Nemesis/T, as you continue to read the book with this perspective in mind, I hope you'll share your final assessment of it. I'm thinking of organizing some kind of project where we as a communithy can not only cull our history for examples of how these "laws" have been used to dominate and destroy, but also to create some of our own laws or principles to counter them. After all, if this is how oppression functions, then by what principles or laws should we live by in order to not be defeated by it?

Black Artemis said...
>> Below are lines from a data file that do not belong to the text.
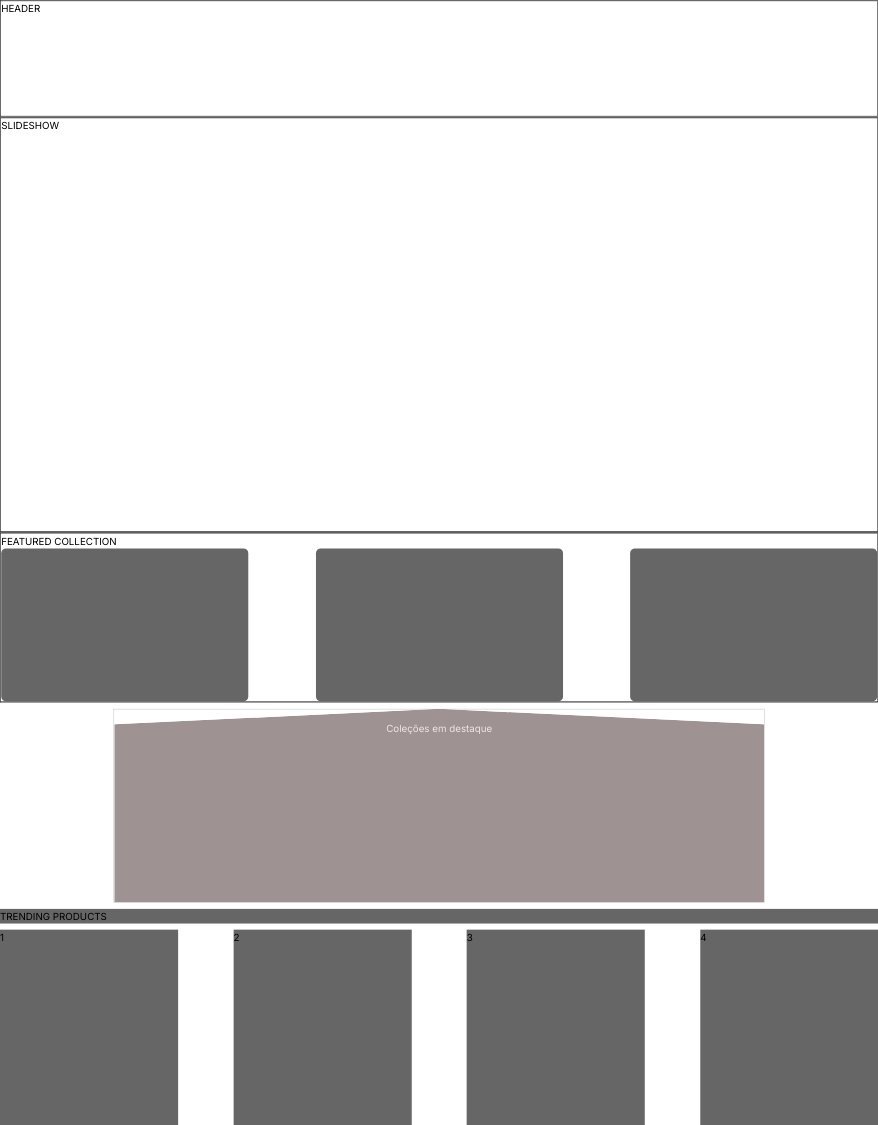
Repository: theophiloweb/landpage_disgital_store
Page: index.html
An editor plug-in stored every save of this project. The page is shown before and after the next save, followed by the edit.
The browser window is 1280 px wide. The page is 1440 px wide, so the pictures cover 1440 px, including what lies to the right of the window. The pictures show the whole page, at 61% of full size.

Above is the page before, as saved 2025-04-23 11:48:13.

### index.html
<!DOCTYPE html>
<html lang="en">

<head>
    <meta charset="UTF-8">
    <meta name="viewport" content="width=device-width, initial-scale=1.0">
    <title>Document</title>
    <script src="https://cdn.jsdelivr.net/npm/@tailwindcss/browser@4"></script>
    <link rel="stylesheet" href="style.css">
    <link rel="shortcut icon" href="./images/logo.svg" type="image/x-icon">
</head>

<body>

    <!-- Container principal  -->
    <div class="container">

        <header>
            <p>HEADER</p>
        </header>

        <main>

            <aside>

                <section class="slideshow">
                    <p>SLIDESHOW</p>
                </section>

                <section class="featured_collection">
                    <p>FEATURED COLLECTION</p>
                    <div class="img_featured_collection">
                        <div class="img_featured_collection_img1"></div>
                        <div class="img_featured_collection_img2"></div>
                        <div class="img_featured_collection_img3"></div>
                    </div>
                </section>

                <section class="featured_collection_2">

                    <div class="featured_collection_2_box1">
                        <div class="featured_collection_2_box2">
                            <p>Coleções em destaque</p>
                        </div>
                    </div>


                </section>

                <section class="trending_products">
                    <p>TRENDING PRODUCTS</p>
                    <div class="boxs_trending_products">
                        <div class="box1">1</div>
                        <div class="box2">2</div>
                        <div class="box3">3</div>
                        <div class="box4">4</div>
                    </div>

                </section>

            </aside>

        </main>
    </div>
</body>

</html>

### style.css
@import url('https://fonts.googleapis.com/css2?family=Inter:ital,opsz,wght@0,14..32,100..900;1,14..32,100..900&family=Oswald:wght@200..700&family=Roboto:ital,wght@0,100..900;1,100..900&display=swap');

:root {
    --color-dark: #1F1F1F;
    --dark-gray-1: #474747;
    --dark-gray-2: #666666;
    --light-gray-1: #8F8F8F;
    --light-gray-2: #CCCCCC;
    --light-gray-3: #F5F5F5;
    --white: #FFFFFF;
    --primary: #C92071;
    --secundary: #B5B6F2;
    --tTertiary: #991956;
    --error: #EE4266;
    --success: #52CA76;
    --warning: #F6AA1C;
    --primary-g: linear-gradient(top, #C92071 0%, #EDABCA 100%);
    --secondary-g: linear-gradient(top, #B5B6F2 0%, #EFEFFF 100%);
    --offset: 40px;
}

* {
    margin: 0;
    padding: 0;
    box-sizing: border-box;
    font-family: "Inter", sans-serif;
}

body {
    width: 100%;
    height: auto;
    display: grid;
    place-items: center;
    grid-template-columns: auto;
    grid-template-rows: auto;
}

.container {
    display: grid;
    grid-template-rows: 1fr;
    place-items: center;
    max-width: 1440px;

}

/* Header */
header {
    border: 2px groove var(--color-dark);
    width: 1440px;
    height: 192px;
}

/* Section Central Slideshow */
.slideshow {
    border: 2px groove var(--color-dark);
    width: 1440px;
    height: 681px;
}

/* Section Central featured_collection - Image */
.featured_collection {
    border: 2px groove var(--color-dark);
    max-width: 1440px;
}

.img_featured_collection {
    display: flex;

    justify-content: space-between;
}

.img_featured_collection_img1 {
    width: 405px;
    height: 251px;
    border-radius: 8px;
    background-color: var(--dark-gray-2);
}

.img_featured_collection_img2 {
    width: 405px;
    height: 251px;
    border-radius: 8px;
    background-color: var(--dark-gray-2);
}

.img_featured_collection_img3 {
    width: 405px;
    height: 251px;
    border-radius: 8px;
    background-color: var(--dark-gray-2);
}

/* Section Central featured_collection 2 */
.featured_collection_2 {
    display: flex;
    justify-content: center;
    max-width: 1440px;
    margin-top: 10px;
}

.featured_collection_2_box1 {
    width: 1067.5px;
    height: 317.5px;
    position: relative;
    display: flex;
    justify-content: center;
    align-items: center;
    box-sizing: border-box;
    border: 1px solid #ccc;
    margin: 92.5px 0 156px 0 216.5px;
}

.featured_collection_2_box2 {
    width: 1067.5px;
    height: 317.5px;
    border: none;
    border-radius: 0;
    position: relative;
    overflow: hidden;
    background: none;
    -webkit-clip-path: polygon(0% 8%, 50% 0%, 100% 8%, 100% 100%, 0% 100%);
    clip-path: polygon(0% 8%, 50% 0%, 100% 8%, 100% 100%, 0% 100%);
    box-sizing: border-box;
}

.featured_collection_2_box2::before {
    content: '';
    position: absolute;
    top: 0;
    left: 0;
    width: 100%;
    height: 100%;
    background-color: rgb(159, 146, 146);
    -webkit-clip-path: polygon(0% 8%, 50% 0%, 100% 8%, 100% 100%, 0% 100%);
    clip-path: polygon(0% 8%, 50% 0%, 100% 8%, 100% 100%, 0% 100%);
    z-index: 1;
}

.featured_collection_2_box2::after {
    content: '';
    position: absolute;
    top: 2px;
    left: 2px;
    width: calc(100% - 4px);
    height: calc(100% - 4px);
    background-color: transparent;
    -webkit-clip-path: polygon(0% 8%, 50% 0%, 100% 8%, 100% 100%, 0% 100%);
    clip-path: polygon(0% 8%, 50% 0%, 100% 8%, 100% 100%, 0% 100%);
    z-index: 2;
}

.featured_collection_2_box2 p {
    position: relative;
    z-index: 3;
    color: rgb(236, 230, 230);
    padding: 20px;
    text-align: center;
}

/* trending_products */

.trending_products {
    margin-top: 10px;
    display: flex;
    flex-direction: column;
}

.trending_products p {
    background-color: var(--dark-gray-2);
}

.boxs_trending_products {
    margin-top: 10px;
    display: flex;
    justify-content: space-between;
    gap: 10px;
}

.boxs_trending_products .box1 {
    background-color: var(--dark-gray-2);
    width: 292px;
    height: 321px;
}

.boxs_trending_products .box2 {
    background-color: var(--dark-gray-2);
    width: 292px;
    height: 321px;
}

.boxs_trending_products .box3 {
    background-color: var(--dark-gray-2);
    width: 292px;
    height: 321px;
}

.boxs_trending_products .box4 {
    background-color: var(--dark-gray-2);
    width: 292px;
    height: 321px;
}

After the next save:
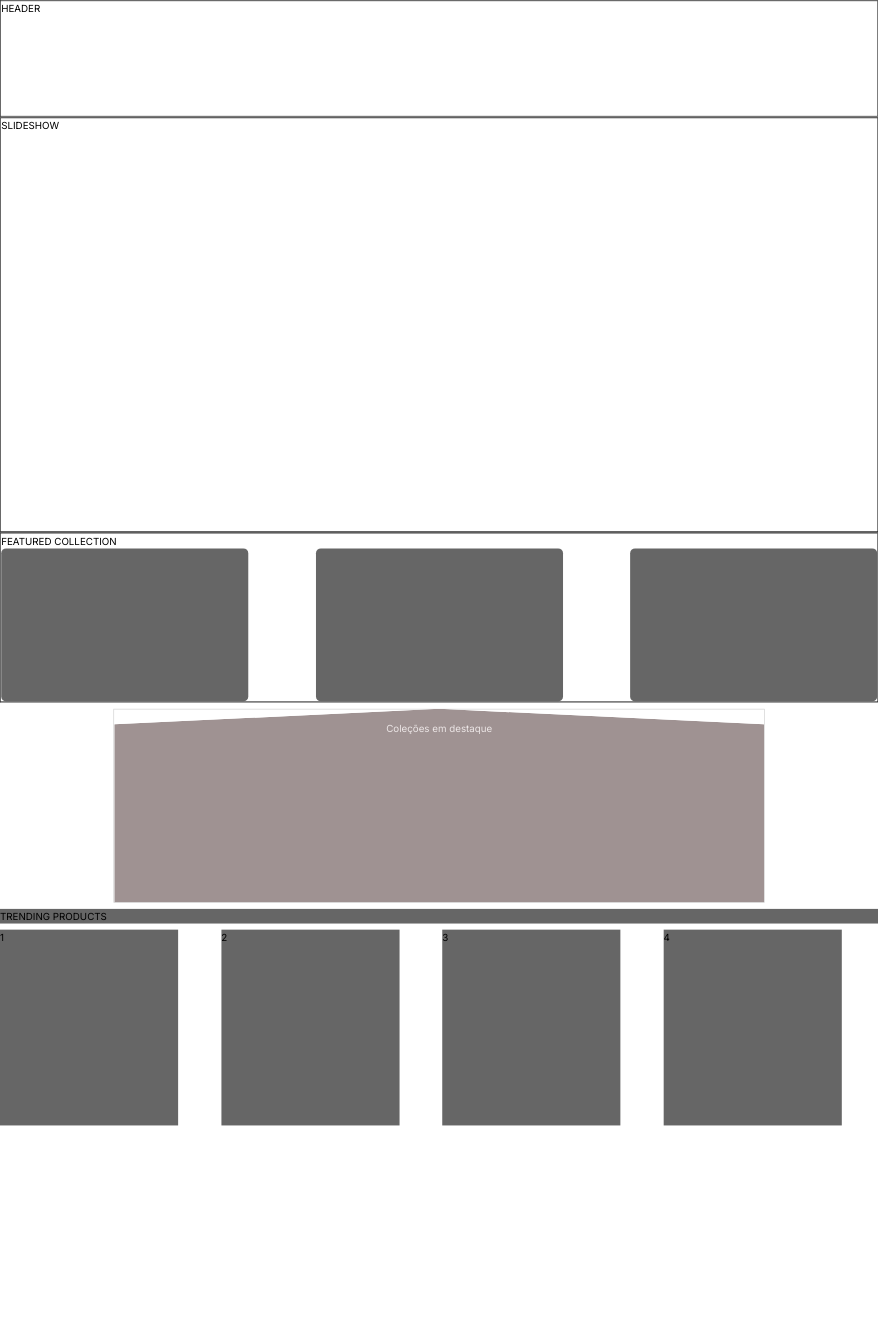
Saved 3 min 3 s later.
--- a/style.css
+++ b/style.css
@@ -171,8 +171,9 @@ header {
 
 .boxs_trending_products {
     margin-top: 10px;
-    display: flex;
-    justify-content: space-between;
+    display: grid;
+    grid-template-columns: repeat(4, 1fr);
+    grid-template-rows: repeat(2, 1fr);
     gap: 10px;
 }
Colored One, I'm glad you enjoy reading my blog and hope you'll continue share your views on what I've written. I would say that, yes, people should read this book with this perspective in mind, but, no, do not line this man's pockets, LOL! Borrow it from the library. When I was in college, I had to read "Leviathan" by Thomas Hobbes and "The Prince" by Niccolo Miachiavelli, and this is just a modern-day rehash of the same oppressive philosophy. This is the kind of thinking that leads to facsism, nihilism, despotism. . . just pick your "ism!" One of the assumptions driving all these "laws" is Darwinism. No way can you believe that we are all created equal and live like this. And we all know the role that Darwinist thinking played in the oppression of Black people. This is why it breaks my heart that so many Black men are subscribing to it without a second, critical thought.

Black Artemis said...

Anonymous, if you think celebrities are bad in their quest to live according to these laws, imagine the heads of states!

benjamin said...

I completely understand how one could be ethically turned off by this book. It should be noted that the book isn't an ethical treatise but is rather a book about what WORKS in terms of acquiring power. To completely follow the 48 laws is truly to be a bastard. It is, however, undoubtedly the mindset that many successful people have used to get where they are and I definitely feel that it is helpful as a means of protecting one's self. Knowing the mindset of the enemy is extremely helpful when arming against him.

This book CAN be helpful. Just becaue Jaz-Z and Kanye choose to use it as an explicit guide to governing their business behavior doesn't mean that the book is without worth.

Black Artemis said...

Thanks for sharing your perspective, Benjamin, and I hear what you're getting at. In fact, I think we ultimately agree. In writing this blog, I wanted to challenge folks to think that there are other ways to acquire power that do not require having power OVER others. We can have power WITH them. But in order to stand a chance, we must understand exactly how the Power Over folks think.